_Description of the task_:
Search the records for lines with the word "America" and copy each match.

_Extracted data_:
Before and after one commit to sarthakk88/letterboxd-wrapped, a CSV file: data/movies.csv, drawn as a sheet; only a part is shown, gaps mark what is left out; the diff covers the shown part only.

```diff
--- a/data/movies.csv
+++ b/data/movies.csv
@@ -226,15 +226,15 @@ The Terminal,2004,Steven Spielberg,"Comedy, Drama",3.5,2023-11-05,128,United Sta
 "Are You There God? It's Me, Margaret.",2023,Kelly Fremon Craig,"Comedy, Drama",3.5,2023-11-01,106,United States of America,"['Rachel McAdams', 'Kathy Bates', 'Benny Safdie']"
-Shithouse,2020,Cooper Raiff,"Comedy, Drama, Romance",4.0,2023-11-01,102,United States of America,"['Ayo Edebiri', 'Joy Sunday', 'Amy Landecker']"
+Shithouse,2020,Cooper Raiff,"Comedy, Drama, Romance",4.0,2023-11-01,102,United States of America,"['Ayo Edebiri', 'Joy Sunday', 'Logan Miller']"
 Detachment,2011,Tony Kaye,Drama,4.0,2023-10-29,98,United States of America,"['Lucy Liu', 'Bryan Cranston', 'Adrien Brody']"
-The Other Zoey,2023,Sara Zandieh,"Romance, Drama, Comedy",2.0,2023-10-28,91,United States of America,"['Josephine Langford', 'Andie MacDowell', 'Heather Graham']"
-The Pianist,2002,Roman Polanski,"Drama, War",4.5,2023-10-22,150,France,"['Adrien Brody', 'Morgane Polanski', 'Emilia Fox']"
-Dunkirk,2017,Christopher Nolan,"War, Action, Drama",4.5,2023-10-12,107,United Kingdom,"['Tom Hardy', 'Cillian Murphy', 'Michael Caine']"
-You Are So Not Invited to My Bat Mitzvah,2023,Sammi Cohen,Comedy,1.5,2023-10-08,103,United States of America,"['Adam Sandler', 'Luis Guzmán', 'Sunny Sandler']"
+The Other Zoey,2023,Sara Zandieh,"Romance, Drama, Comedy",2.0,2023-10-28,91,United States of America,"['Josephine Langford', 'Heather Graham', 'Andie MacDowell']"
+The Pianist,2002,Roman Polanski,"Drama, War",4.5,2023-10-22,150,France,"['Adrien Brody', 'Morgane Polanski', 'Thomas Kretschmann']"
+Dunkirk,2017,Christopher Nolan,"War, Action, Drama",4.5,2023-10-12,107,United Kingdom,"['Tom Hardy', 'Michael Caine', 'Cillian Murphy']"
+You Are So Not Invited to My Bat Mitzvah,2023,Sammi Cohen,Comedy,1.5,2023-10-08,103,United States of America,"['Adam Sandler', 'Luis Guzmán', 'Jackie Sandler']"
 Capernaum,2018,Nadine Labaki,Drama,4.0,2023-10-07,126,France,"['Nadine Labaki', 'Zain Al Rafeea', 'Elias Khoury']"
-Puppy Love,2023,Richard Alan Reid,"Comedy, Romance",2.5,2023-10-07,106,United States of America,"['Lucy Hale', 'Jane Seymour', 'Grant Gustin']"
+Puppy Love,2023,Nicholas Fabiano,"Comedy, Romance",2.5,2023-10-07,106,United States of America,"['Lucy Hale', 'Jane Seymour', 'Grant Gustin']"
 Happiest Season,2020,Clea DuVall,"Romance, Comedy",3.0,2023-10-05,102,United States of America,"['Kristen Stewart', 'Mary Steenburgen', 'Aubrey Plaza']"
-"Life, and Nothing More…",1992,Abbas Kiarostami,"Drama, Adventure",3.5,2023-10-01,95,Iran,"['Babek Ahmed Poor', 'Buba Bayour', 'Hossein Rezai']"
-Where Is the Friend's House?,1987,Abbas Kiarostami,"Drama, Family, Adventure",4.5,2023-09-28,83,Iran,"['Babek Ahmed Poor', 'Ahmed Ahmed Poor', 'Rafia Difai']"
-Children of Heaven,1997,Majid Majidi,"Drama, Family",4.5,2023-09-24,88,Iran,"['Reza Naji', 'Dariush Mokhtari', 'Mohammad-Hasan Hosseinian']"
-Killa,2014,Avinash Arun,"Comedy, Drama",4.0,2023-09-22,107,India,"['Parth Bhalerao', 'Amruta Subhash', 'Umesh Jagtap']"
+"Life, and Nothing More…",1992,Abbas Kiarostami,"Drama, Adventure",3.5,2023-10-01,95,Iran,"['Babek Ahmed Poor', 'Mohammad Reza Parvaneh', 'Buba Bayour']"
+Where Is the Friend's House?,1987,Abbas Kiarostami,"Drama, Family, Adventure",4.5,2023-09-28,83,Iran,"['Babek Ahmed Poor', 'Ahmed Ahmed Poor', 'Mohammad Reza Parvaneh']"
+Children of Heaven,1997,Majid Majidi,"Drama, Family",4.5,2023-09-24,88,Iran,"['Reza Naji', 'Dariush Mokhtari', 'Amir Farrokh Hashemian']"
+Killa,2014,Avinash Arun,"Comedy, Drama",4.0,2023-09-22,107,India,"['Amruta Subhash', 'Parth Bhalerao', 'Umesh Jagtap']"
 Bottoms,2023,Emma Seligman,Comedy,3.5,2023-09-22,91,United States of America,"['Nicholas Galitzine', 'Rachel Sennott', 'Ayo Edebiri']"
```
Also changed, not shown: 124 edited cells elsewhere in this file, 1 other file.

_Expected answer_:
 "Are You There God? It's Me, Margaret.",2023,Kelly Fremon Craig,"Comedy, Drama",3.5,2023-11-01,106,United States of America,"['Rachel McAdams', 'Kathy Bates', 'Benny Safdie']"
-Shithouse,2020,Cooper Raiff,"Comedy, Drama, Romance",4.0,2023-11-01,102,United States of America,"['Ayo Edebiri', 'Joy Sunday', 'Amy Landecker']"
+Shithouse,2020,Cooper Raiff,"Comedy, Drama, Romance",4.0,2023-11-01,102,United States of America,"['Ayo Edebiri', 'Joy Sunday', 'Logan Miller']"
 Detachment,2011,Tony Kaye,Drama,4.0,2023-10-29,98,United States of America,"['Lucy Liu', 'Bryan Cranston', 'Adrien Brody']"
-The Other Zoey,2023,Sara Zandieh,"Romance, Drama, Comedy",2.0,2023-10-28,91,United States of America,"['Josephine Langford', 'Andie MacDowell', 'Heather Graham']"
-You Are So Not Invited to My Bat Mitzvah,2023,Sammi Cohen,Comedy,1.5,2023-10-08,103,United States of America,"['Adam Sandler', 'Luis Guzmán', 'Sunny Sandler']"
+The Other Zoey,2023,Sara Zandieh,"Romance, Drama, Comedy",2.0,2023-10-28,91,United States of America,"['Josephine Langford', 'Heather Graham', 'Andie MacDowell']"
+You Are So Not Invited to My Bat Mitzvah,2023,Sammi Cohen,Comedy,1.5,2023-10-08,103,United States of America,"['Adam Sandler', 'Luis Guzmán', 'Jackie Sandler']"
-Puppy Love,2023,Richard Alan Reid,"Comedy, Romance",2.5,2023-10-07,106,United States of America,"['Lucy Hale', 'Jane Seymour', 'Grant Gustin']"
+Puppy Love,2023,Nicholas Fabiano,"Comedy, Romance",2.5,2023-10-07,106,United States of America,"['Lucy Hale', 'Jane Seymour', 'Grant Gustin']"
 Happiest Season,2020,Clea DuVall,"Romance, Comedy",3.0,2023-10-05,102,United States of America,"['Kristen Stewart', 'Mary Steenburgen', 'Aubrey Plaza']"
 Bottoms,2023,Emma Seligman,Comedy,3.5,2023-09-22,91,United States of America,"['Nicholas Galitzine', 'Rachel Sennott', 'Ayo Edebiri']"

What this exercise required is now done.